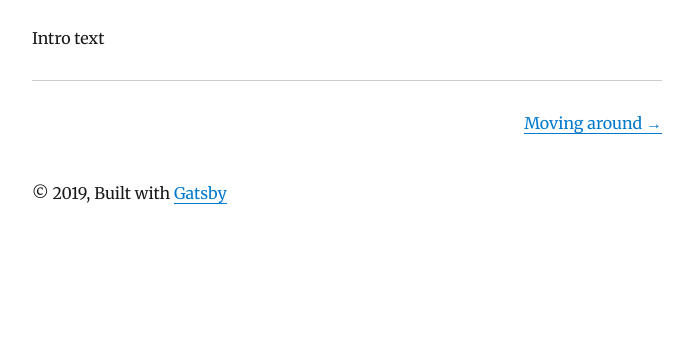
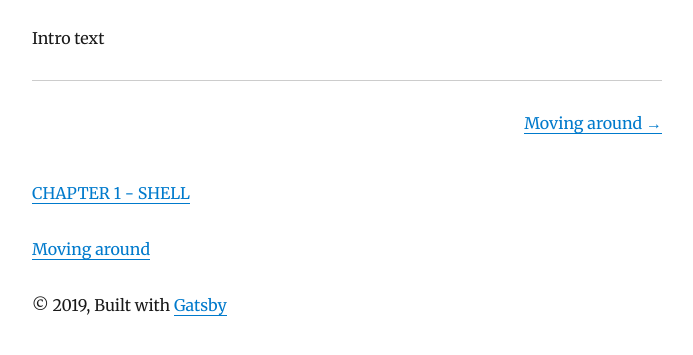
Before and after one commit to mapehe/the_boring_book, a Gatsby site: page /1_shell/intro/ in a window 1280 px wide. Shown: the part 143-498 px from the top of the page, without its empty margins (293-986 px from the left). Built offline with nearby package versions, Linux system fonts and the light colour scheme; Gatsby itself is replaced by a stand-in of ours; some packages are replaced by stand-ins of ours.

Commit message:
Refactor

```diff
--- a/src/components/book_contents.js
+++ b/src/components/book_contents.js
@@ -1,8 +1,9 @@
 import React from "react"
-import { Link } from "gatsby"
+import { Link, StaticQuery } from "gatsby"
 
-const BookContents = chapters =>
-  chapters.map((chapter, index) => (
+class BookContents extends React.Component {
+  data_to_jsx(data) {
+    return data.allMarkdownRemark.group.map((chapter, index) => (
       <div key={"chapter-" + (index + 1).toString()}>
         <p>
           <Link to={chapter.edges[0].node.fields.slug}>
@@ -25,5 +26,38 @@ const BookContents = chapters =>
           ))}
       </div>
     ))
+  }
+  render() {
+    return (
+      <StaticQuery
+        query={graphql`
+          query {
+            allMarkdownRemark(
+              sort: { fields: [frontmatter___section], order: ASC }
+            ) {
+              group(field: fields___chapter) {
+                edges {
+                  node {
+                    excerpt
+                    fields {
+                      slug
+                      chapter
+                    }
+                    frontmatter {
+                      title
+                      description
+                      section
+                    }
+                  }
+                }
+              }
+            }
+          }
+        `}
+        render={this.data_to_jsx}
+      />
+    )
+  }
+}
 
 export default BookContents
--- a/src/components/layout.js
+++ b/src/components/layout.js
@@ -1,5 +1,6 @@
 import React from "react"
 import { Link } from "gatsby"
+import BookContents from "../components/book_contents"
 
 import { rhythm, scale } from "../utils/typography"
 
@@ -61,7 +62,10 @@ class Layout extends React.Component {
         }}
       >
         <header>{header}</header>
-        <main>{children}</main>
+        <main>
+          {this.props.children}
+          <BookContents />
+        </main>
         <footer>
           © {new Date().getFullYear()}, Built with
           {` `}
```
Also changed, not shown: src/pages/index.js (+0 -22 lines). Lines whose indentation alone changed are shown as unchanged.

Prompt
Reproduce the records above exactly, excluding every picture.

Result of the exercise
Before and after one commit to mapehe/the_boring_book, a Gatsby site: page /1_shell/intro/ in a window 1280 px wide. Shown: the part 143-498 px from the top of the page, without its empty margins (293-986 px from the left). Built offline with nearby package versions, Linux system fonts and the light colour scheme; Gatsby itself is replaced by a stand-in of ours; some packages are replaced by stand-ins of ours.

Commit message:
Refactor

```diff
--- a/src/components/book_contents.js
+++ b/src/components/book_contents.js
@@ -1,8 +1,9 @@
 import React from "react"
-import { Link } from "gatsby"
+import { Link, StaticQuery } from "gatsby"
 
-const BookContents = chapters =>
-  chapters.map((chapter, index) => (
+class BookContents extends React.Component {
+  data_to_jsx(data) {
+    return data.allMarkdownRemark.group.map((chapter, index) => (
       <div key={"chapter-" + (index + 1).toString()}>
         <p>
           <Link to={chapter.edges[0].node.fields.slug}>
@@ -25,5 +26,38 @@ const BookContents = chapters =>
           ))}
       </div>
     ))
+  }
+  render() {
+    return (
+      <StaticQuery
+        query={graphql`
+          query {
+            allMarkdownRemark(
+              sort: { fields: [frontmatter___section], order: ASC }
+            ) {
+              group(field: fields___chapter) {
+                edges {
+                  node {
+                    excerpt
+                    fields {
+                      slug
+                      chapter
+                    }
+                    frontmatter {
+                      title
+                      description
+                      section
+                    }
+                  }
+                }
+              }
+            }
+          }
+        `}
+        render={this.data_to_jsx}
+      />
+    )
+  }
+}
 
 export default BookContents
--- a/src/components/layout.js
+++ b/src/components/layout.js
@@ -1,5 +1,6 @@
 import React from "react"
 import { Link } from "gatsby"
+import BookContents from "../components/book_contents"
 
 import { rhythm, scale } from "../utils/typography"
 
@@ -61,7 +62,10 @@ class Layout extends React.Component {
         }}
       >
         <header>{header}</header>
-        <main>{children}</main>
+        <main>
+          {this.props.children}
+          <BookContents />
+        </main>
         <footer>
           © {new Date().getFullYear()}, Built with
           {` `}
```
Also changed, not shown: src/pages/index.js (+0 -22 lines). Lines whose indentation alone changed are shown as unchanged.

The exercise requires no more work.